- SKU: 27710572
- Release Date: 12/08/2015
Best Buy is dedicated to always offering the best value to our customers. We will match the price, at the time of purchase, on a Price Match Guarantee product if you find the same item at a lower price at a Designated Major Online Retailer or at a local retail competitor's store.Here's how:
- If you find a qualifying lower price online, call 1-888-BEST BUY and direct a customer service agent to the web site with the lower price, or when visiting a Best Buy store, one of our employees will assist you.
- On qualifying products, Best Buy will then verify the current price to complete the price match.
Exclusions apply including, but not limited to, Competitors' service prices, special daily or hourly sales, and items for sale Thanksgiving Day through the Monday after Thanksgiving.
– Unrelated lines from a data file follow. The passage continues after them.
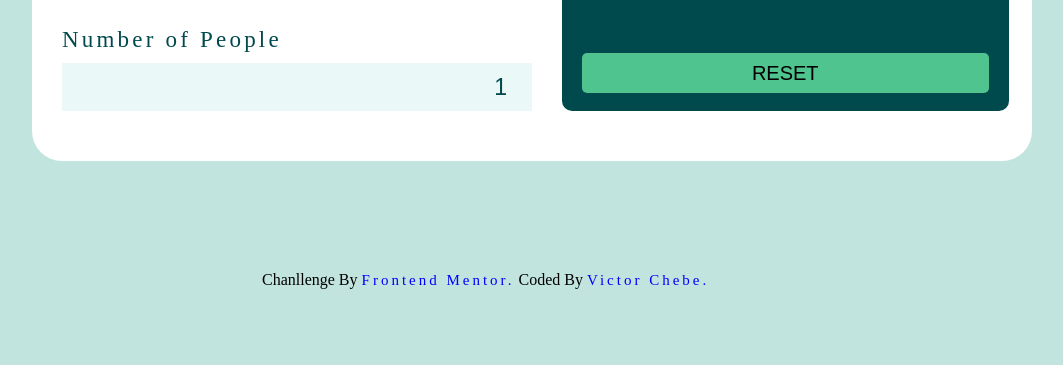
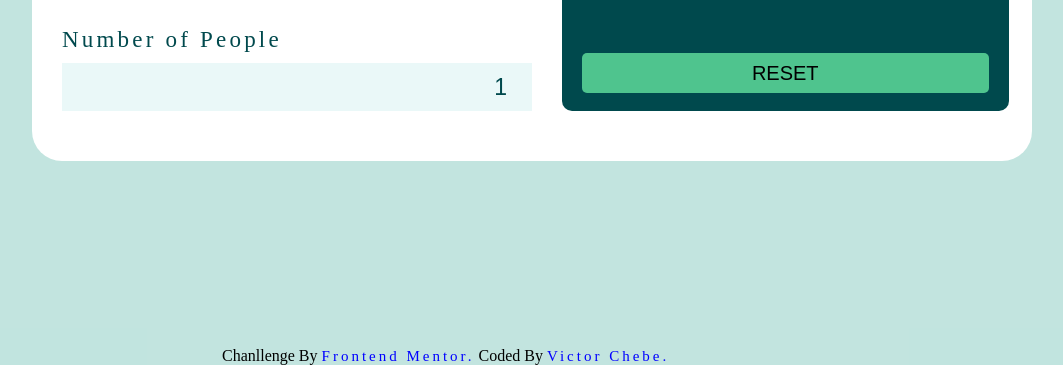
Before and after one commit to chipingo42/Tip_calculator, a plain HTML site: page index.html in a window 1280 px wide. Shown: the part 435-800 px from the top of the page, without its empty margins (108-1171 px from the left). Drawn offline with Linux system fonts and the light colour scheme.

Commit message:
new check

```diff
--- a/src/css/style.css
+++ b/src/css/style.css
@@ -27,8 +27,8 @@ body {
     font-family: "Space Mono";
     font-weight: 700;
     height: 100%;
-    overflow-y: scroll;
-    overflow-x: hidden;
+    /* overflow-y: scroll;
+    overflow-x: hidden; */
 }
 
 
--- a/src/css/tipCalculator.css
+++ b/src/css/tipCalculator.css
@@ -188,9 +188,9 @@
 
 /* smaill_footer */
 .smaill_footer {
-    position: relative;
-    top: 110px;
-    padding-left: 230px;
+    position: absolute;
+    bottom: 0;
+    padding-left: 190px;
     font-family: "Space Mono";
     font-weight: 200;
     font-style: normal;
```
See the list of Designated Major Online Retailers and full details.
- "Moana With Sound: A Short History," a 39-minute documentary
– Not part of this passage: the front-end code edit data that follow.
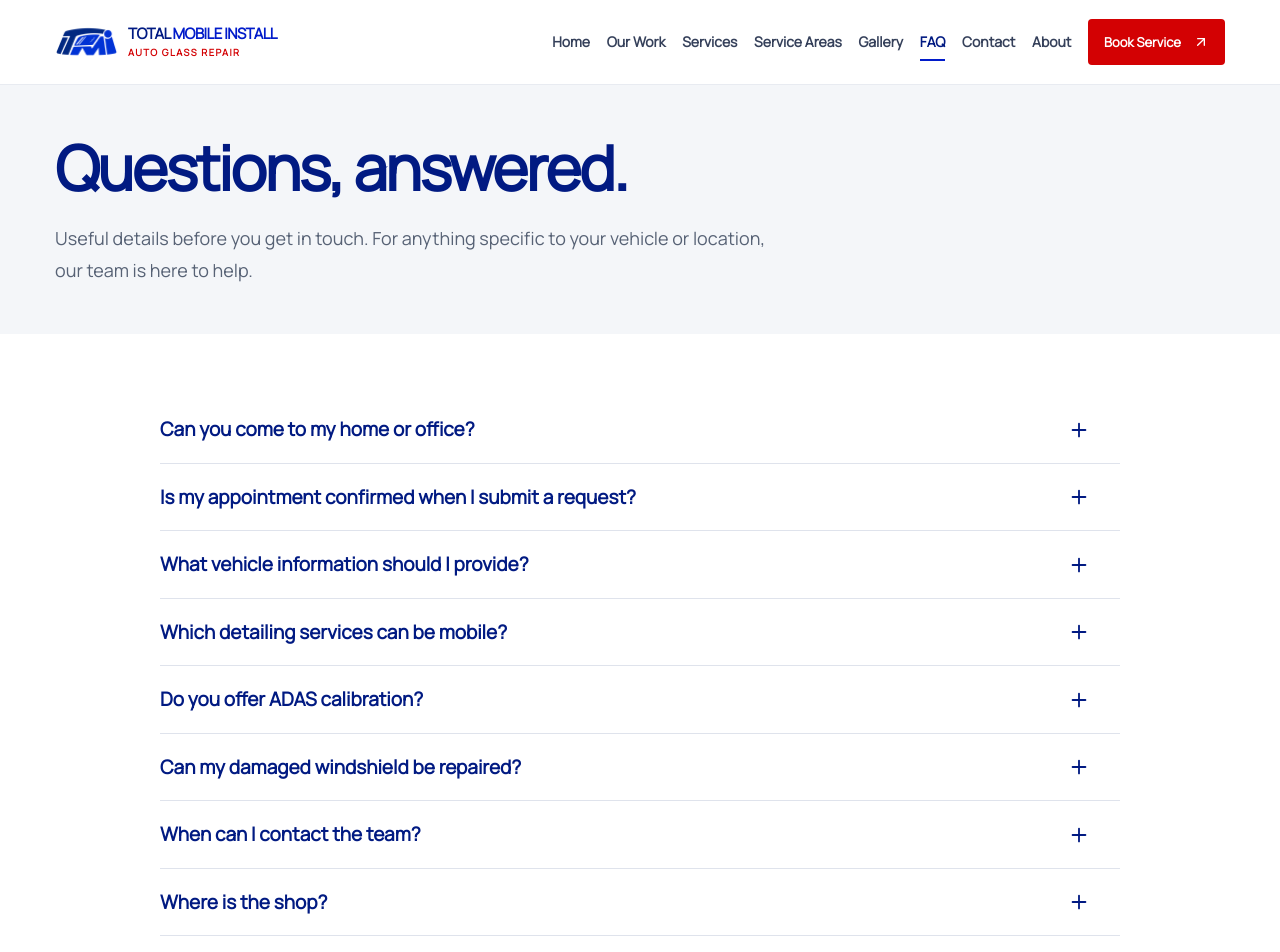
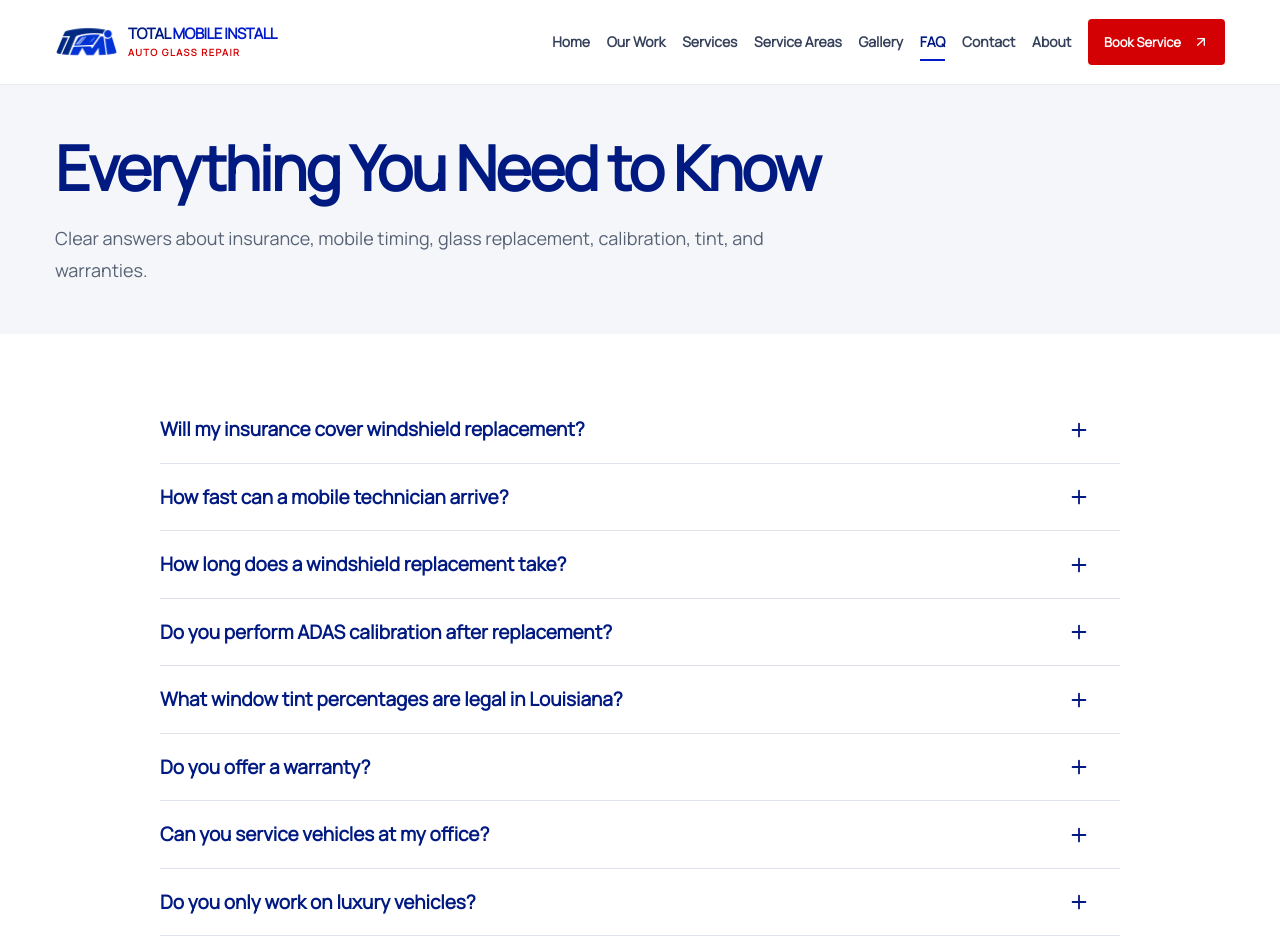
Before and after one commit to NezraDev/totalmobileinstall, a React (Vite) app: page /faq in a window 1280 px wide. Shown: the top 952 px of the page. Built offline with nearby package versions, Linux system fonts and the light colour scheme; no server answers.

Commit message:
Update Site source

```diff
--- a/src/pages/FAQ/data.js
+++ b/src/pages/FAQ/data.js
@@ -1,63 +1,63 @@
 export const data = {
   sourceStatus:
-    'Draft FAQ answers based on supplied service limitations, business hours, and inquiry workflow. Final client approval required.',
+    'FAQ answers based on supplied service details and current Louisiana window-tint requirements.',
   seo: {
     title: 'Auto Glass & Booking Questions | Total Mobile Install',
     description:
       'Answers to common questions about requesting mobile auto glass service, in-shop detailing, vehicle information, and appointments with Total Mobile Install.',
   },
-  eyebrow: 'A little clarity',
-  title: 'Questions, answered.',
+  eyebrow: 'Common questions',
+  title: 'Everything You Need to Know',
   description:
-    'Useful details before you get in touch. For anything specific to your vehicle or location, our team is here to help.',
+    'Clear answers about insurance, mobile timing, glass replacement, calibration, tint, and warranties.',
   items: [
     {
-      id: 'mobile',
-      question: 'Can you come to my home or office?',
+      id: 'insurance',
+      question: 'Will my insurance cover windshield replacement?',
       answer:
-        'Mobile service is available for eligible work. Share your location and the service you need so our team can confirm availability. You can also ask about in-shop service.',
+        'Coverage depends on your policy. Many comprehensive plans cover windshield repair, while replacement may be subject to your deductible and policy terms. We can help handle the claim directly with your insurer, with no additional charge for that assistance.',
     },
     {
-      id: 'confirmation',
-      question: 'Is my appointment confirmed when I submit a request?',
+      id: 'arrival',
+      question: 'How fast can a mobile technician arrive?',
       answer:
-        'Submitting the form sends a service inquiry. Our team will contact you to confirm the details, service location, and appointment time. Your preferred date is a request.',
+        'Our average arrival window across Greater New Orleans is under 60 minutes during business hours. Same-day service is available for most metro-area ZIP codes.',
     },
     {
-      id: 'details',
-      question: 'What vehicle information should I provide?',
+      id: 'replacement-time',
+      question: 'How long does a windshield replacement take?',
       answer:
-        'Please provide the vehicle year, make, and model, the service you need, and a brief description of the issue. For mobile service, include the address or ZIP code where the vehicle will be located.',
-    },
-    {
-      id: 'detailing',
-      question: 'Which detailing services can be mobile?',
-      answer:
-        'Interior detailing and hand washing may be mobile. Paint correction, polishing, and ceramic coating are shop-only. Tell us what you need so the team can confirm the right option.',
+        'A standard replacement takes 45 to 90 minutes on-site, followed by a 30 to 60 minute safe drive-away window. The exact cure time depends on the adhesive and outdoor temperature.',
     },
     {
       id: 'adas',
-      question: 'Do you offer ADAS calibration?',
+      question: 'Do you perform ADAS calibration after replacement?',
       answer:
-        'Yes. ADAS calibration is one of our services, including systems such as lane assist and collision warning. Your vehicle determines what is needed. Our team will confirm the procedure and service location.',
+        'Yes. Many newer vehicles require ADAS calibration after windshield replacement. When your vehicle requires it, we perform OEM-spec static or dynamic calibration and provide pre- and post-scan documentation.',
     },
     {
-      id: 'repair',
-      question: 'Can my damaged windshield be repaired?',
+      id: 'tint-law',
+      question: 'What window tint percentages are legal in Louisiana?',
       answer:
-        'Our team offers both chip and crack repair and windshield replacement. Describe the damage and provide your vehicle details so the team can assess the appropriate next step.',
+        'For most vehicles, Louisiana requires at least 25% visible-light transmission on front and rear side windows, and at least 12% on the rearmost window. Rear windows behind the driver on trucks, buses, trailers, motor homes, and multipurpose passenger vehicles are exempt from those light-transmission minimums. Film reflectance is limited to 20%. We will help match the film to your vehicle and current requirements.',
     },
     {
-      id: 'hours',
-      question: 'When can I contact the team?',
+      id: 'warranty',
+      question: 'Do you offer a warranty?',
       answer:
-        'Our business hours are Monday to Friday, 7 AM to 5 PM, and Saturday, 7 AM to 12 PM, New Orleans time. Call 1-504-207-7742 or email quotes@totalmobileglass.com.',
+        'Yes. Every windshield installation carries a lifetime warranty against leaks and adhesive failure. Window tint and ceramic coating packages carry a manufacturer-backed lifetime warranty. We can confirm the terms for your selected product.',
     },
     {
-      id: 'location',
-      question: 'Where is the shop?',
+      id: 'mobile',
+      question: 'Can you service vehicles at my office?',
       answer:
-        'Total Mobile Install is located at 5800 Morrison Rd, New Orleans, LA 70126. Contact the team before your visit to discuss your vehicle and service.',
+        'Absolutely. We serve homes, offices, fleet yards, and dealerships within a 40-mile radius of New Orleans. We bring power and protective covers, so you do not have to lift a finger.',
+    },
+    {
+      id: 'vehicles',
+      question: 'Do you only work on luxury vehicles?',
+      answer:
+        'No. We service every make and model, from daily drivers to exotics, with the same certified process and premium materials.',
     },
   ],
   contactTitle: 'Have a question about your vehicle?',
```
Also changed, not shown: scripts/browser-check.mjs (+39 -1 lines).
- "About the Restoration" (12 Min.)
- Flaherty and Film: Moana (1960), a 17-minute interview with Frances Flaherty by Robert Gardner
- Flaherty family home movies (5 Min.)
- "Twenty-Four-Dollar Island" (1925, 10 Min.), an experimental "city symphony" by Robert Flaherty
- Filmed commentaries by historians Enrico Camporesi and Bruce Posner
- Promo trailer (2015)
After the success of Nanook of the North, Paramount asked its maker, Robert Flaherty, to shoot a film of life in Samoa. Moana was not the hit that Nanook of the North was, but it still was something of a landmark film; critic John Grierson referred to it as a documentary -- the first time this term was used. Although Flaherty knew next to nothing about the South Seas, he forged right ahead and found the tribal chief Savaii, who allowed him to film his people's day-to-day existence, including their capture of a sea turtle and a wild boar. Much of the film centers on Moana, the son of the tribal chief, and his romance with one of the native girls. According to Samoan customs of the day, a boy was inducted into manhood by a tattooing and piercing ritual, which is shown in detail ("may prove disagreeable to some women," trade paper Film Daily warned). ~ Janiss Garza, Rovi